NEW YORK, Feb. 26, 2014 /PRNewswire/ -- According to a comprehensive new report, there is a startling contrast in economic prosperity between successful and struggling American communities. America is divided into nine different community profiles, ranging from the successful — the "Affluent Metroburbs" — to the genuinely troubled — the "Endangered Communities." Fifty percent of the American communities studied are struggling to find their way forward after the Great Recession.
Released today by The Demand Institute, a non-advocacy, non-profit think tank jointly operated by The Conference Board and Nielsen, "A Tale of 2000 Cities: how the sharp contrast between successful and struggling communities is reshaping America" finds that a large proportion of housing wealth is concentrated in a relatively small proportion of America's cities, towns and villages. Of the 2,200 analyzed, the top 10 percent ranked by the aggregate value of their owner-occupied homes held 52 percent ($4.4 trillion) of the total housing wealth. The bottom 40 percent held just eight percent ($700 billion).
"A Tale of 2000 Cities" examines the overall economic health and wellbeing of American communities primarily through the lens of housing market dynamics, since housing is often a family's most valuable and visible economic asset. This analysis is supplemented with proprietary economic and consumer research. The report is the result of an 18-month intensive research program that included an analysis of 2,200 cities and towns in America coupled to in-depth interviews with 10,000 U.S. consumers. The findings offer insight into both the health of the country's communities and the health of the U.S. housing market to help government and business leaders shape policies, strategies and investment decisions.
"The strength of the local housing market is among the most telling metrics that helps us assess community health and wellbeing. The home is often a family's single most valuable and visible economic asset, and the housing in a community is a very reliable gauge of its prosperity. Drive through any American town, city or village and you can readily judge how well the community is faring by the types of property, their size and condition," said Louise Keely, Chief Research Officer at The Demand Institute, and co-author of the report.
According to the new report on the state of American communities, the housing market recovery will be drastically uneven over the next five years, providing both challenges and opportunities. Over the next five years the median price of existing single-family homes will be close to the peak reached in 2006 before the housing market crashed. Adjusted for inflation, it will stand 25 percent below the peak. Despite these modest average gains, price rises will be more than three times greater in the strongest markets than in the weakest ones.

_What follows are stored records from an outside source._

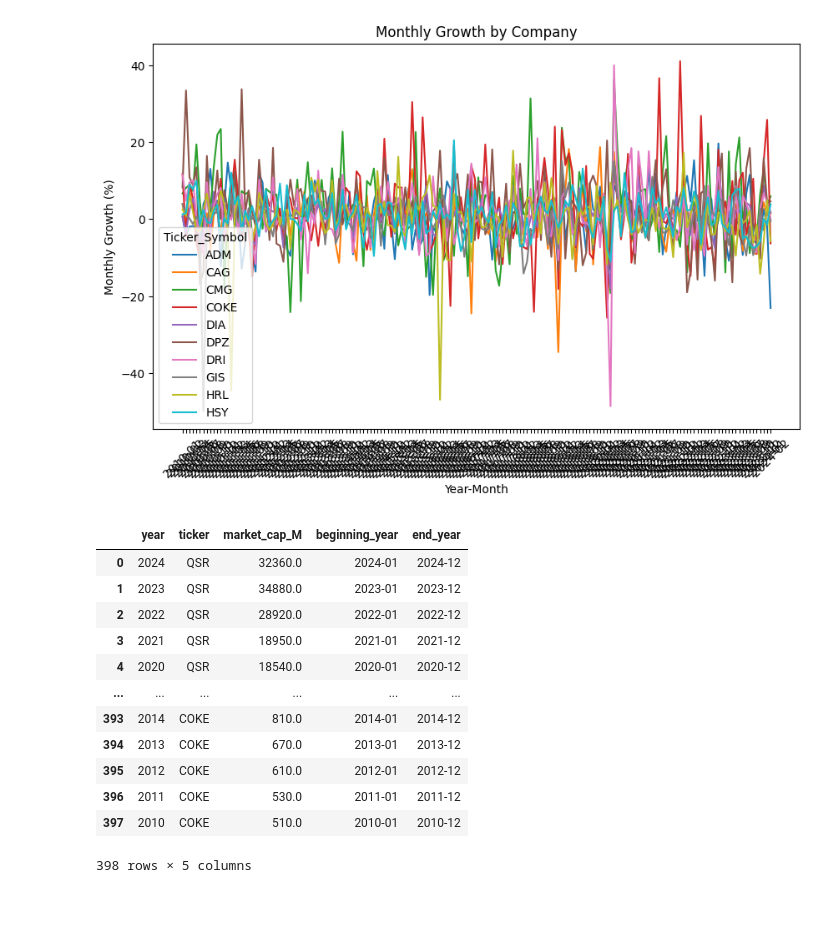
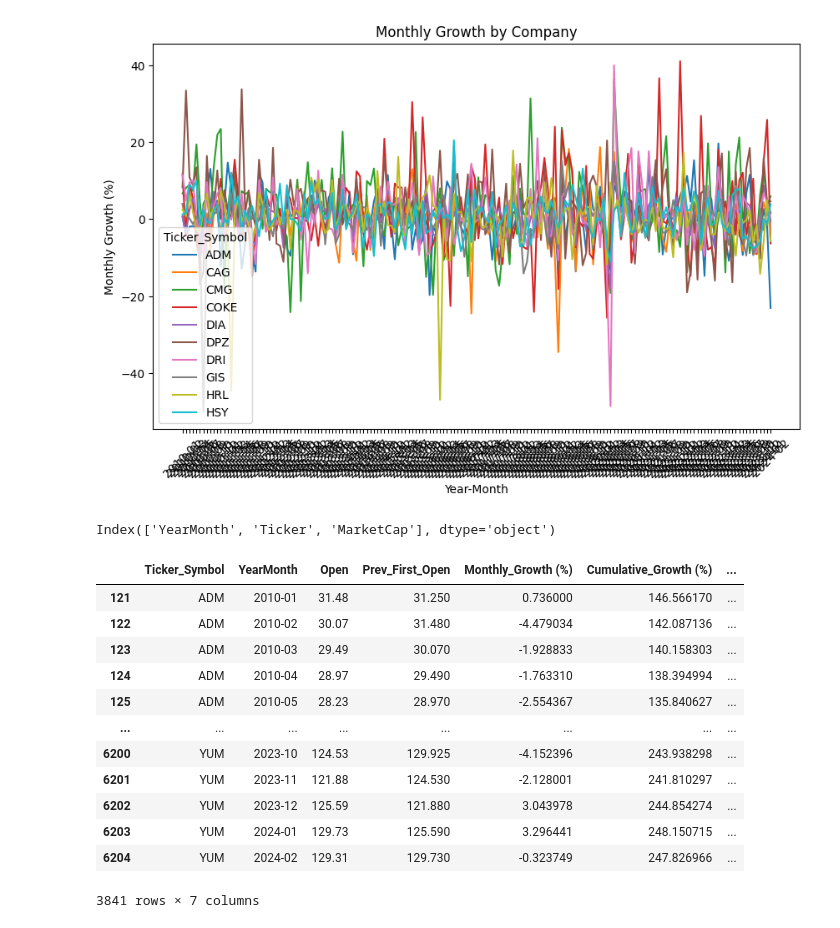
Before and after one commit to SAT-Enjoyers/citadel-datathon, a Jupyter notebook: eda/analyse_stocks_month.ipynb, the cells around one changed output. Saved outputs shown, nothing was run; the diff lists cells and outputs as text; code cells hidden in the pictures.

```diff
--- a/eda/analyse_stocks_month.ipynb
+++ b/eda/analyse_stocks_month.ipynb
@@ -14,6 +14,8 @@ import sweetviz as sv
 Define constants and import dataset
 # %%
 DATASET = '../udataset/filtered_stock_and_etfs.csv'
+START_DATE = '2010-01'
+END_DATE = '2022-12'
 
 df = pd.read_csv(DATASET)
 # %% [markdown]
@@ -86,3 +88,5 @@ See the caveats in the documentation: https://pandas.pydata.org/pandas-docs/stab
 # %%
 MARKETCAP = '../udataset/market_cap.csv'
 cap_df = pd.read_csv(MARKETCAP)
+cap_df['YearMonth'] = pd.to_datetime(cap_df['YearMonth'])
+cap_df['YearMonth'] = cap_df['YearMonth'].dt.to_period('M')
@@ -99,29 +93,26 @@ def get_market_cap(row):
-# %%
-cap_df['year'] = cap_df['year'].astype(str)
-cap_df['beginning_year'] = cap_df['year'] +'-01-01'
-cap_df['beginning_year'] = pd.to_datetime(cap_df['beginning_year'])
-cap_df['beginning_year'] = cap_df['beginning_year'].dt.to_period('M')
-
-cap_df['end_year'] = cap_df['year'] +'-12-31'
-cap_df['end_year'] = pd.to_datetime(cap_df['end_year'])
-cap_df['end_year'] = cap_df['end_year'].dt.to_period('M')
-
-growth = growth[growth['YearMonth'] >= pd.Period('2010-01')]
-growth['market_cap'] = growth.apply(get_market_cap, axis=1)
-
-cap_df
-# %% [output]
-|  | year | ticker | market_cap_M | beginning_year | end_year |
-| 0 | 2024 | QSR | 32360.0 | 2024-01 | 2024-12 |
-| 1 | 2023 | QSR | 34880.0 | 2023-01 | 2023-12 |
-| 2 | 2022 | QSR | 28920.0 | 2022-01 | 2022-12 |
-| 3 | 2021 | QSR | 18950.0 | 2021-01 | 2021-12 |
-| 4 | 2020 | QSR | 18540.0 | 2020-01 | 2020-12 |
-| ... | ... | ... | ... | ... | ... |
-| 393 | 2014 | COKE | 810.0 | 2014-01 | 2014-12 |
-| 394 | 2013 | COKE | 670.0 | 2013-01 | 2013-12 |
-| 395 | 2012 | COKE | 610.0 | 2012-01 | 2012-12 |
-| 396 | 2011 | COKE | 530.0 | 2011-01 | 2011-12 |
-| 397 | 2010 | COKE | 510.0 | 2010-01 | 2010-12 |
-398 rows × 5 columns
+# %%
+# growth = pd.merge()
+print(cap_df.columns)
+cap_df = cap_df.rename(columns = {'Ticker': 'Ticker_Symbol'})
+growth = pd.merge(growth, cap_df, on = ['YearMonth', 'Ticker_Symbol'], how='left')
+# %% [output]
+Index(['YearMonth', 'Ticker', 'MarketCap'], dtype='object')
+# %%
+growth = growth[growth['YearMonth'] >= pd.Period(START_DATE)]
+growth
+#growth['market_cap'] = growth.apply(get_market_cap, axis=1)
+# %% [output]
+|  | Ticker_Symbol | YearMonth | Open | Prev_First_Open | Monthly_Growth (%) | Cumulative_Growth (%) | ... |
+| 121 | ADM | 2010-01 | 31.48 | 31.250 | 0.736000 | 146.566170 | ... |
+| 122 | ADM | 2010-02 | 30.07 | 31.480 | -4.479034 | 142.087136 | ... |
+| 123 | ADM | 2010-03 | 29.49 | 30.070 | -1.928833 | 140.158303 | ... |
+| 124 | ADM | 2010-04 | 28.97 | 29.490 | -1.763310 | 138.394994 | ... |
+| 125 | ADM | 2010-05 | 28.23 | 28.970 | -2.554367 | 135.840627 | ... |
+| ... | ... | ... | ... | ... | ... | ... | ... |
+| 6200 | YUM | 2023-10 | 124.53 | 129.925 | -4.152396 | 243.938298 | ... |
+| 6201 | YUM | 2023-11 | 121.88 | 124.530 | -2.128001 | 241.810297 | ... |
+| 6202 | YUM | 2023-12 | 125.59 | 121.880 | 3.043978 | 244.854274 | ... |
+| 6203 | YUM | 2024-01 | 129.73 | 125.590 | 3.296441 | 248.150715 | ... |
+| 6204 | YUM | 2024-02 | 129.31 | 129.730 | -0.323749 | 247.826966 | ... |
+3841 rows × 7 columns
 # %%
```
Also changed, not shown: parts of 8 cells of this notebook, 1 other file.
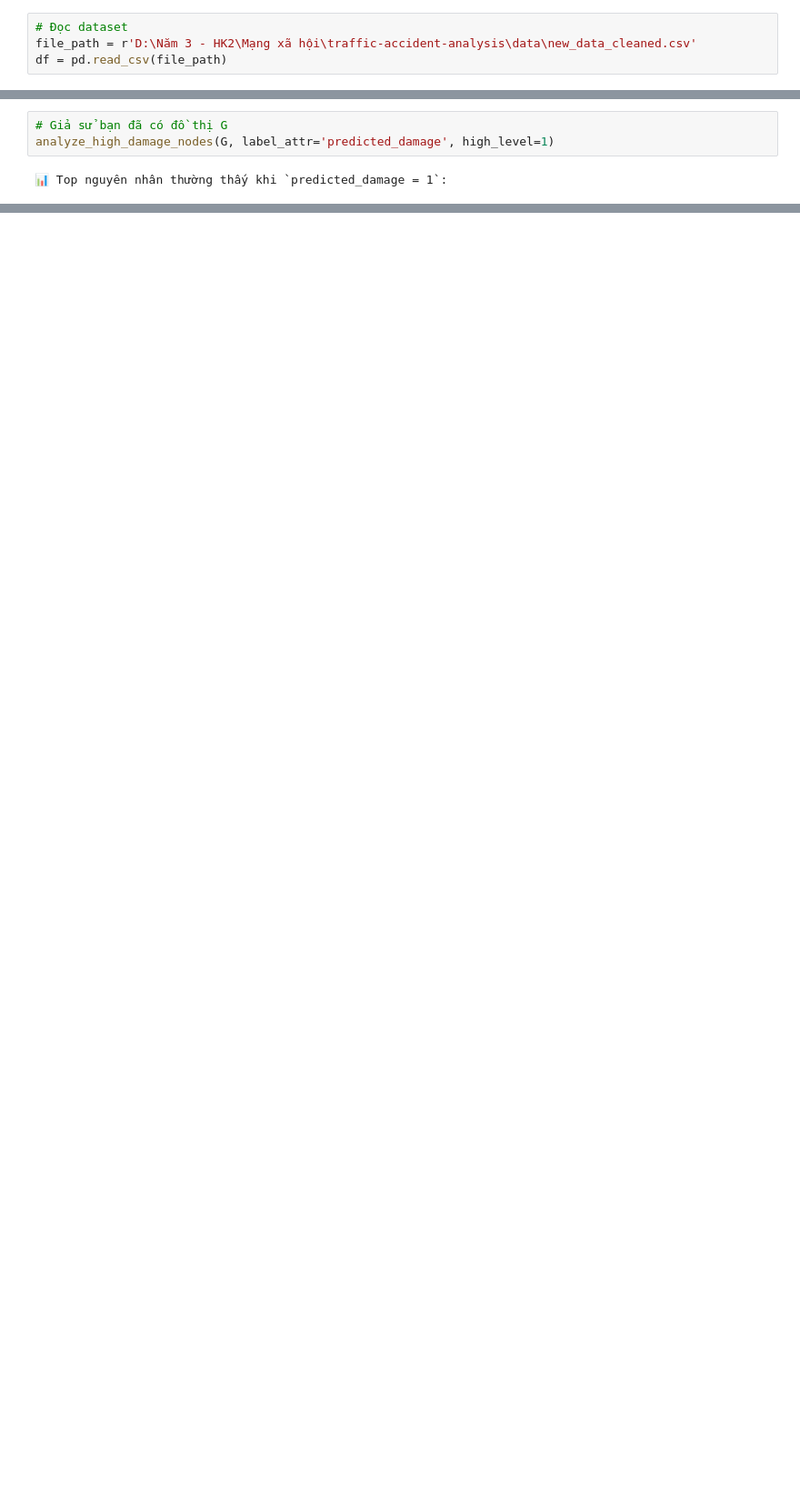
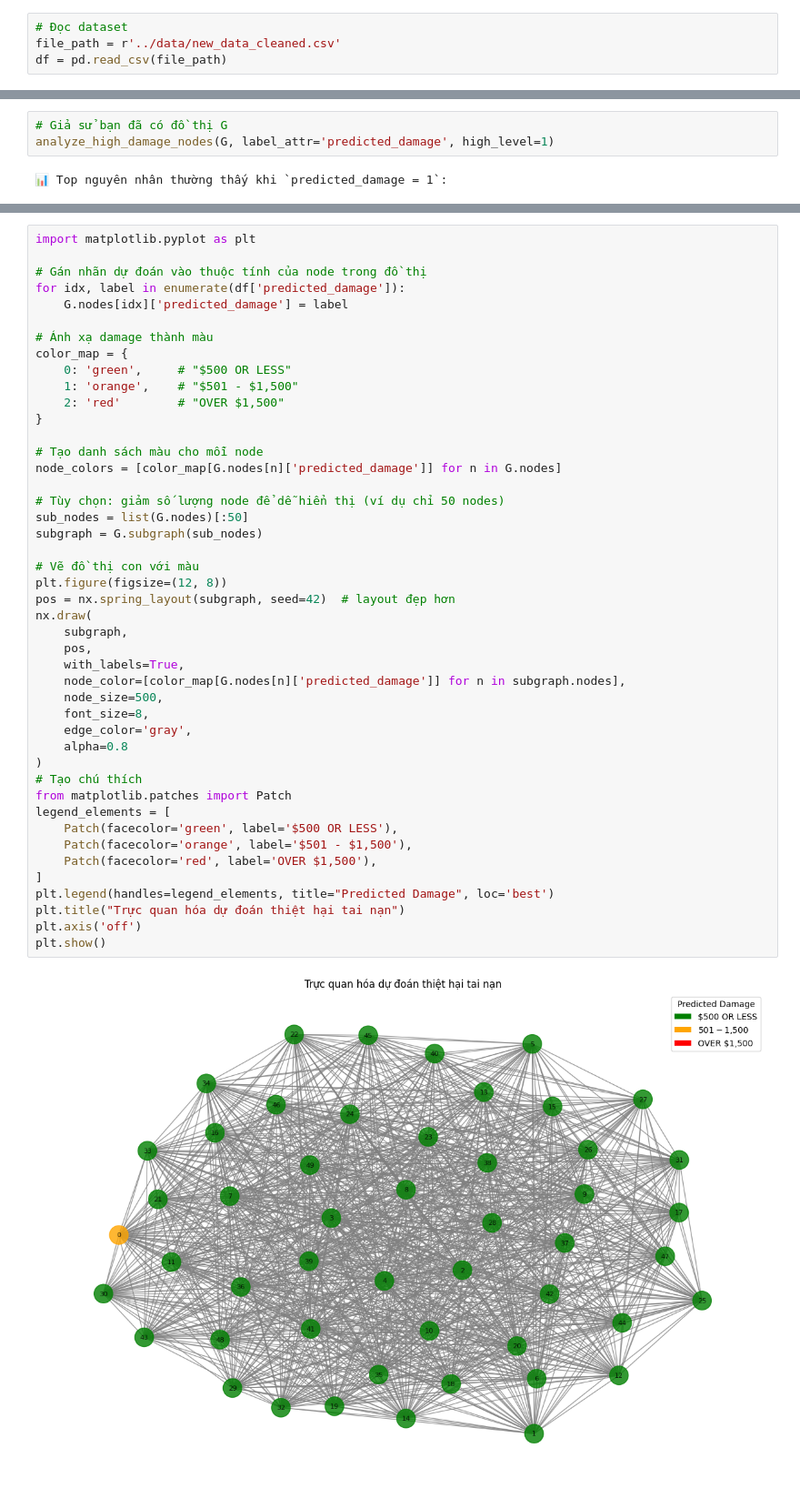
Before and after one commit to saramwon1103/traffic-accident-analysis, a Jupyter notebook: notebooks/prediction_damage.ipynb, the cells around one changed output, grey strips where cells are left out. Shown at 91% size. Saved outputs shown, nothing was run; the diff lists cells and outputs as text; blank space fills up the shorter version.

Commit message:
visualization and change path

```diff
--- a/notebooks/prediction_damage.ipynb
+++ b/notebooks/prediction_damage.ipynb
@@ -87,7 +87,7 @@ from torch_geometric.data import Data
 from model import GAT
 # %%
 # Đọc dataset
-file_path = r'D:\Năm 3 - HK2\Mạng xã hội\traffic-accident-analysis\data\new_data_cleaned.csv'
+file_path = r'../data/new_data_cleaned.csv'
 df = pd.read_csv(file_path)
 # %%
 import networkx as nx
@@ -216,0 +219,47 @@ analyze_high_damage_nodes(G, label_attr='predicted_damage', high_level=1)
+# %%
+import matplotlib.pyplot as plt
+
+# Gán nhãn dự đoán vào thuộc tính của node trong đồ thị
+for idx, label in enumerate(df['predicted_damage']):
+    G.nodes[idx]['predicted_damage'] = label
+
+# Ánh xạ damage thành màu
+color_map = {
+    0: 'green',     # "$500 OR LESS"
+    1: 'orange',    # "$501 - $1,500"
+    2: 'red'        # "OVER $1,500"
+}
+
+# Tạo danh sách màu cho mỗi node
+node_colors = [color_map[G.nodes[n]['predicted_damage']] for n in G.nodes]
+
+# Tùy chọn: giảm số lượng node để dễ hiển thị (ví dụ chỉ 50 nodes)
+sub_nodes = list(G.nodes)[:50]
+subgraph = G.subgraph(sub_nodes)
+
+# Vẽ đồ thị con với màu
+plt.figure(figsize=(12, 8))
+pos = nx.spring_layout(subgraph, seed=42)  # layout đẹp hơn
+nx.draw(
+    subgraph,
+    pos,
+    with_labels=True,
+    node_color=[color_map[G.nodes[n]['predicted_damage']] for n in subgraph.nodes],
+    node_size=500,
+    font_size=8,
+    edge_color='gray',
+    alpha=0.8
+)
+# Tạo chú thích
+from matplotlib.patches import Patch
+legend_elements = [
+    Patch(facecolor='green', label='$500 OR LESS'),
+    Patch(facecolor='orange', label='$501 - $1,500'),
+    Patch(facecolor='red', label='OVER $1,500'),
+]
+plt.legend(handles=legend_elements, title="Predicted Damage", loc='best')
+plt.title("Trực quan hóa dự đoán thiệt hại tai nạn")
+plt.axis('off')
+plt.show()
+# %% [output]
+[figure, added]
```
Also changed, not shown: parts of 5 cells of this notebook.
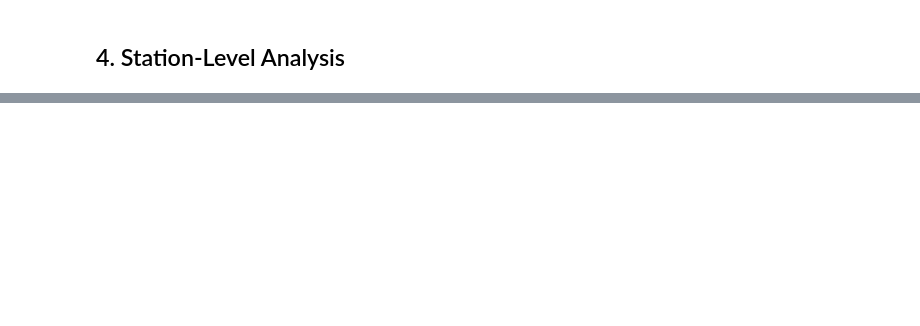
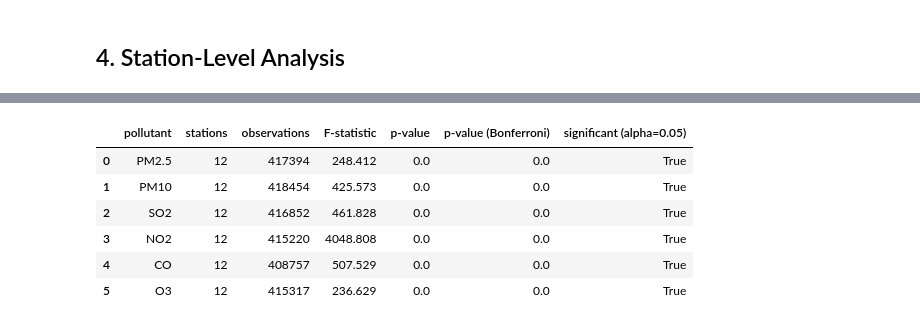
Before and after one commit to Dirk2928/Data_Science, a Jupyter notebook: Notebooks/stats_analysis_beijing_air_quality.ipynb, the cells around one changed output, grey strips where cells are left out. Cells and saved outputs as stored; diff of their text form; code cells hidden in the pictures; blank space fills up the shorter version.

Commit message:
ANOVA analysis

```diff
--- a/Notebooks/stats_analysis_beijing_air_quality.ipynb
+++ b/Notebooks/stats_analysis_beijing_air_quality.ipynb
@@ -256,0 +209,46 @@ pd.set_option("display.max_rows", None)
+# %%
+from scipy.stats import f_oneway, levene, normaltest
+from statsmodels.stats.multicomp import pairwise_tukeyhsd
+
+pollutants = ["PM2.5", "PM10", "SO2", "NO2", "CO", "O3"]
+
+for pollutant in pollutants:
+    df[pollutant] = pd.to_numeric(df[pollutant], errors="coerce")
+
+anova_results = []
+
+for pollutant in pollutants:
+    station_groups = [
+        group[pollutant].dropna().to_numpy()
+        for _, group in df.groupby("station", sort=True)
+    ]
+    f_statistic, p_value = f_oneway(*station_groups)
+    anova_results.append({
+        "pollutant": pollutant,
+        "stations": len(station_groups),
+        "observations": sum(len(values) for values in station_groups),
+        "F-statistic": f_statistic,
+        "p-value": p_value,
+    })
+
+anova_results = pd.DataFrame(anova_results)
+anova_results["p-value (Bonferroni)"] = multipletests(
+    anova_results["p-value"], method="bonferroni"
+)[1]
+anova_results["significant (alpha=0.05)"] = (
+    anova_results["p-value (Bonferroni)"] < 0.05
+)
+
+anova_results.round({
+    "F-statistic": 3,
+    "p-value": 6,
+    "p-value (Bonferroni)": 6,
+})
+# %% [output]
+|  | pollutant | stations | observations | F-statistic | p-value | p-value (Bonferroni) | significant (alpha=0.05) |
+| 0 | PM2.5 | 12 | 417394 | 248.412 | 0.0 | 0.0 | True |
+| 1 | PM10 | 12 | 418454 | 425.573 | 0.0 | 0.0 | True |
+| 2 | SO2 | 12 | 416852 | 461.828 | 0.0 | 0.0 | True |
+| 3 | NO2 | 12 | 415220 | 4048.808 | 0.0 | 0.0 | True |
+| 4 | CO | 12 | 408757 | 507.529 | 0.0 | 0.0 | True |
+| 5 | O3 | 12 | 415317 | 236.629 | 0.0 | 0.0 | True |
```
Also changed, not shown: parts of 13 cells of this notebook.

"Housing is an important financial barometer for the larger U.S. economy, and a more nuanced social barometer for families and towns," said Kathy Bostjancic, director of macroeconomic analysis at The Demand Institute, and co-author of the report. "The housing trends analyzed in this report paint a powerful picture of how the Great Recession has impacted Americans in the short-term, and illuminate the potential long-term effect on our country."
Additional highlights from "A Tale of 2000 Cities" include:
- Double-digit increases in the price of U.S. homes in the past two years are not indicative of future trends. They were largely driven by investors buying up swaths of distressed homes to meet growing rental demand.
- Over the next five years, home prices will accordingly grow at a much slower rate. The Demand Institute forecasts existing single-family median home prices will grow at an average annual rate of 2.1 percent between 2015 and 2018 as supply and demand move into a sustained equilibrium.
- There will be significant variations among all 50 states and the largest 50 metropolitan areas in the next five years. Price rises will be more than three times greater in the strongest markets than in the weakest ones.
- There are opportunities for national and local policy makers to support and amplify success stories from the strongest and most vibrant communities, while simultaneously considering interventions to strengthen struggling communities.
About The Demand Institute
The Demand Institute illuminates how consumer demand is evolving around the world. We help government and business leaders align investments to where consumer demand is headed across industries, countries and markets. A non-advocacy, non-profit organization and a division of The Conference Board, The Demand Institute holds 501(c)(3) tax-exempt status in the United States and is jointly operated by The Conference Board and Nielsen. For more information, please visit demandinstitute.org.
About The Conference Board
The Conference Board is a global, independent business membership and research association working in the public interest. Our mission is unique: To provide the world's leading organizations with the practical knowledge they need to improve their performance and better serve society. The
Conference Board is a non-advocacy, not-for-profit entity holding 501 (c)(3) tax-exempt status in the United States. For more information, visit conference-board.org.
Nielsen Holdings N.V. (NYSE: NLSN) is a global information and measurement company with leading market positions in marketing and consumer information, television and other media measurement, online intelligence, mobile measurement, trade shows and related properties. Nielsen has a presence in approximately 100 countries, with headquarters in New York City and Diemen, the Netherlands. For more information, visit nielsen.com.
SOURCE The Demand Institute